Web interface edit records

____________

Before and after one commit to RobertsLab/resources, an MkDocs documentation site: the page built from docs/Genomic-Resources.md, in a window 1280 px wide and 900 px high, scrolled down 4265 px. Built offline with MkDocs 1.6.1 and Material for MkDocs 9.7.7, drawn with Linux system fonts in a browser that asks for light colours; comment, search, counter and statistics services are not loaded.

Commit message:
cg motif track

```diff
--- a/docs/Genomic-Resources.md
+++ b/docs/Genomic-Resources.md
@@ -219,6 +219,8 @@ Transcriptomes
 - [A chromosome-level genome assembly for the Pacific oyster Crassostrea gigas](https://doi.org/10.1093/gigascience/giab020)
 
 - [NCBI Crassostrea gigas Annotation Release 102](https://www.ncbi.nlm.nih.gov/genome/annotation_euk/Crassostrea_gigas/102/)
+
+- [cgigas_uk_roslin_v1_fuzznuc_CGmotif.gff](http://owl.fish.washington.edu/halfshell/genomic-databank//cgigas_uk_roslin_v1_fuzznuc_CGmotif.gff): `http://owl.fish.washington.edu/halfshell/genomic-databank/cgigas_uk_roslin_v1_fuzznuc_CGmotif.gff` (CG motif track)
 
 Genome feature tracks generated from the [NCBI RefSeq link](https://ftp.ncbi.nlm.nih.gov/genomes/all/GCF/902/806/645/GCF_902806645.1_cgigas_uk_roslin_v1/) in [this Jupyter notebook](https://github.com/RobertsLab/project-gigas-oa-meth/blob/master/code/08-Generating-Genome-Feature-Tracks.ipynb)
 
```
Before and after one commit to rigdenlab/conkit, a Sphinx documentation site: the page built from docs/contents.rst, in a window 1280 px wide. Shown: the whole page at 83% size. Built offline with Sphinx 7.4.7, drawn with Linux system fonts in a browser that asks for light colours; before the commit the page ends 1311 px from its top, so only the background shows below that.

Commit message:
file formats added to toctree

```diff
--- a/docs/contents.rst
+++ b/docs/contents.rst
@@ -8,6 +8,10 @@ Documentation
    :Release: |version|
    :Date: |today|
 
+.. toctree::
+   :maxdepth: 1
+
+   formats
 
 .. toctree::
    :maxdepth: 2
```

____________

§ WORK TASK:
All of the entries above, written out exactly, make up the reply.

§ WRITTEN REPLY:
Before and after one commit to RobertsLab/resources, an MkDocs documentation site: the page built from docs/Genomic-Resources.md, in a window 1280 px wide and 900 px high, scrolled down 4265 px. Built offline with MkDocs 1.6.1 and Material for MkDocs 9.7.7, drawn with Linux system fonts in a browser that asks for light colours; comment, search, counter and statistics services are not loaded.

Commit message:
cg motif track

```diff
--- a/docs/Genomic-Resources.md
+++ b/docs/Genomic-Resources.md
@@ -219,6 +219,8 @@ Transcriptomes
 - [A chromosome-level genome assembly for the Pacific oyster Crassostrea gigas](https://doi.org/10.1093/gigascience/giab020)
 
 - [NCBI Crassostrea gigas Annotation Release 102](https://www.ncbi.nlm.nih.gov/genome/annotation_euk/Crassostrea_gigas/102/)
+
+- [cgigas_uk_roslin_v1_fuzznuc_CGmotif.gff](http://owl.fish.washington.edu/halfshell/genomic-databank//cgigas_uk_roslin_v1_fuzznuc_CGmotif.gff): `http://owl.fish.washington.edu/halfshell/genomic-databank/cgigas_uk_roslin_v1_fuzznuc_CGmotif.gff` (CG motif track)
 
 Genome feature tracks generated from the [NCBI RefSeq link](https://ftp.ncbi.nlm.nih.gov/genomes/all/GCF/902/806/645/GCF_902806645.1_cgigas_uk_roslin_v1/) in [this Jupyter notebook](https://github.com/RobertsLab/project-gigas-oa-meth/blob/master/code/08-Generating-Genome-Feature-Tracks.ipynb)
 
```
Before and after one commit to rigdenlab/conkit, a Sphinx documentation site: the page built from docs/contents.rst, in a window 1280 px wide. Shown: the whole page at 83% size. Built offline with Sphinx 7.4.7, drawn with Linux system fonts in a browser that asks for light colours; before the commit the page ends 1311 px from its top, so only the background shows below that.

Commit message:
file formats added to toctree

```diff
--- a/docs/contents.rst
+++ b/docs/contents.rst
@@ -8,6 +8,10 @@ Documentation
    :Release: |version|
    :Date: |today|
 
+.. toctree::
+   :maxdepth: 1
+
+   formats
 
 .. toctree::
    :maxdepth: 2
```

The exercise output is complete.